### EXERCISE REQUIREMENTS
The word "para" marks the lines to keep; find each one in the data and copy it.
----
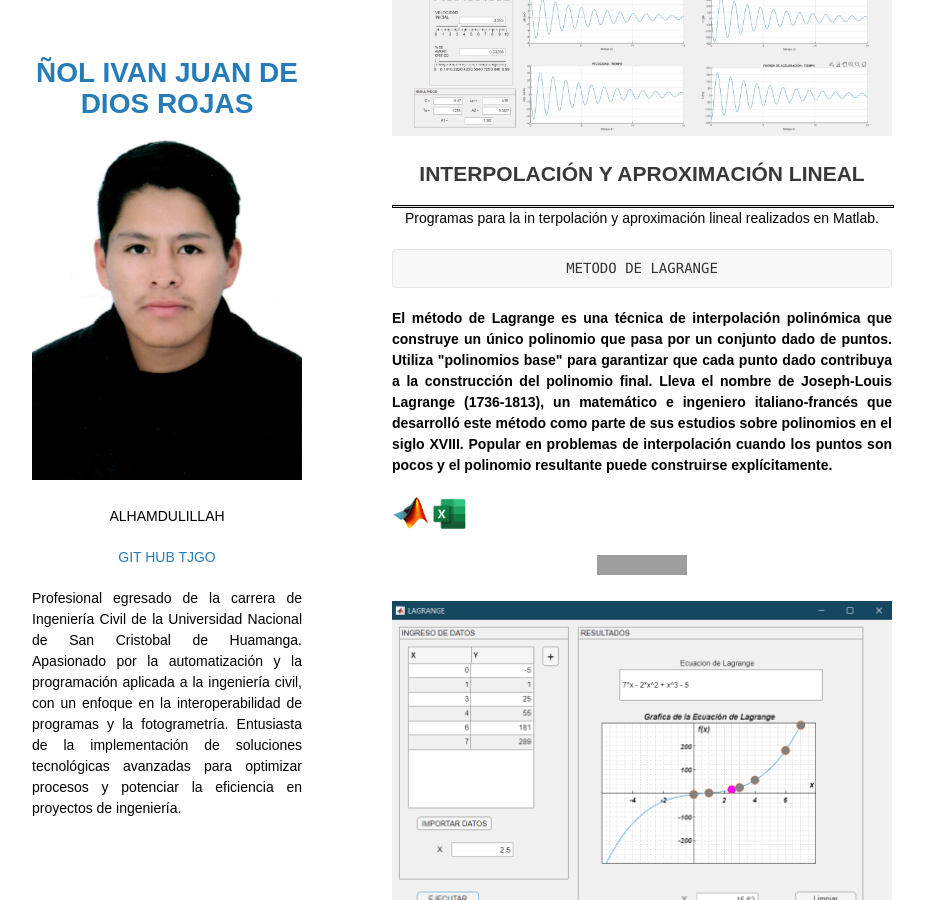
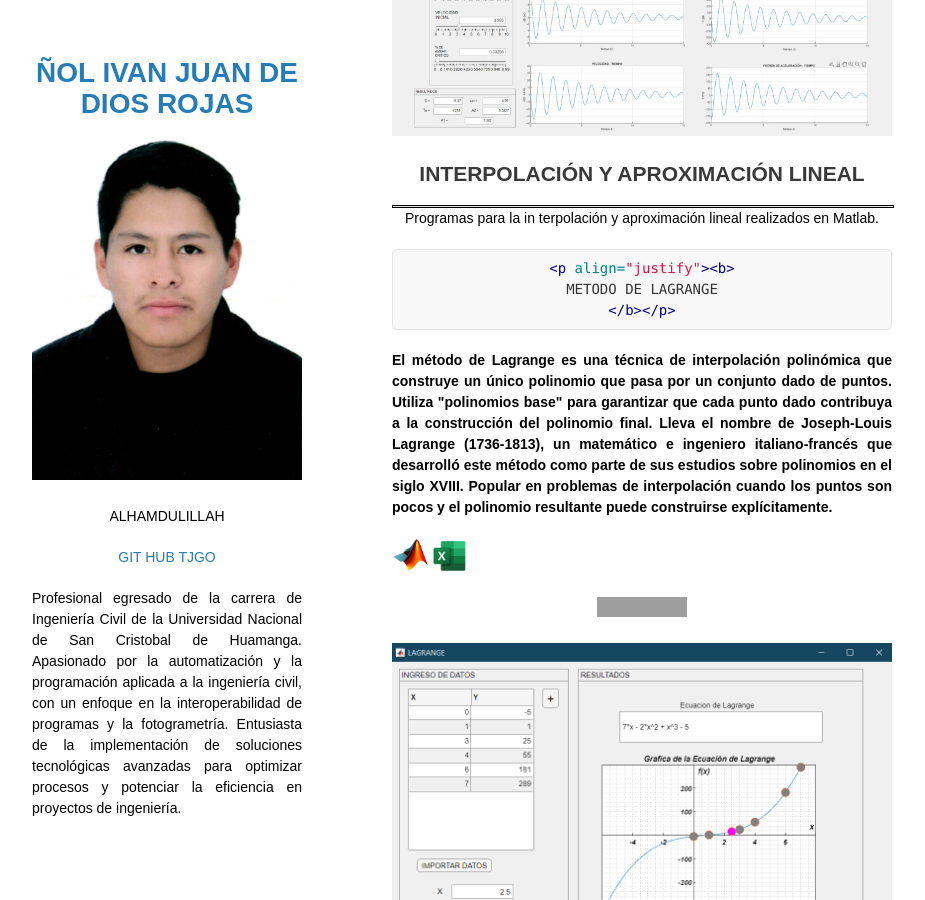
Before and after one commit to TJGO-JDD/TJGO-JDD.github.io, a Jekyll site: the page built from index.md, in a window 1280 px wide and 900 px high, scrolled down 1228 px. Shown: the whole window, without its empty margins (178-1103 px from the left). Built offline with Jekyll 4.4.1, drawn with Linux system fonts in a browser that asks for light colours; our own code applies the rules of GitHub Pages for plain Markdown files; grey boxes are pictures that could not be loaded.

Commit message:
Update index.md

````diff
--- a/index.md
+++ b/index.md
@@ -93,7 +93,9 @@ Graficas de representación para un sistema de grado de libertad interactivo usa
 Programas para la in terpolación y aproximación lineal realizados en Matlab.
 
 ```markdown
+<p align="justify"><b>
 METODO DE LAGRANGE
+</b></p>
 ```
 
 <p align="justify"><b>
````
----
### RESULT FOR THIS TASK
@@ -93,7 +93,9 @@ Graficas de representación para un sistema de grado de libertad interactivo usa
 Programas para la in terpolación y aproximación lineal realizados en Matlab.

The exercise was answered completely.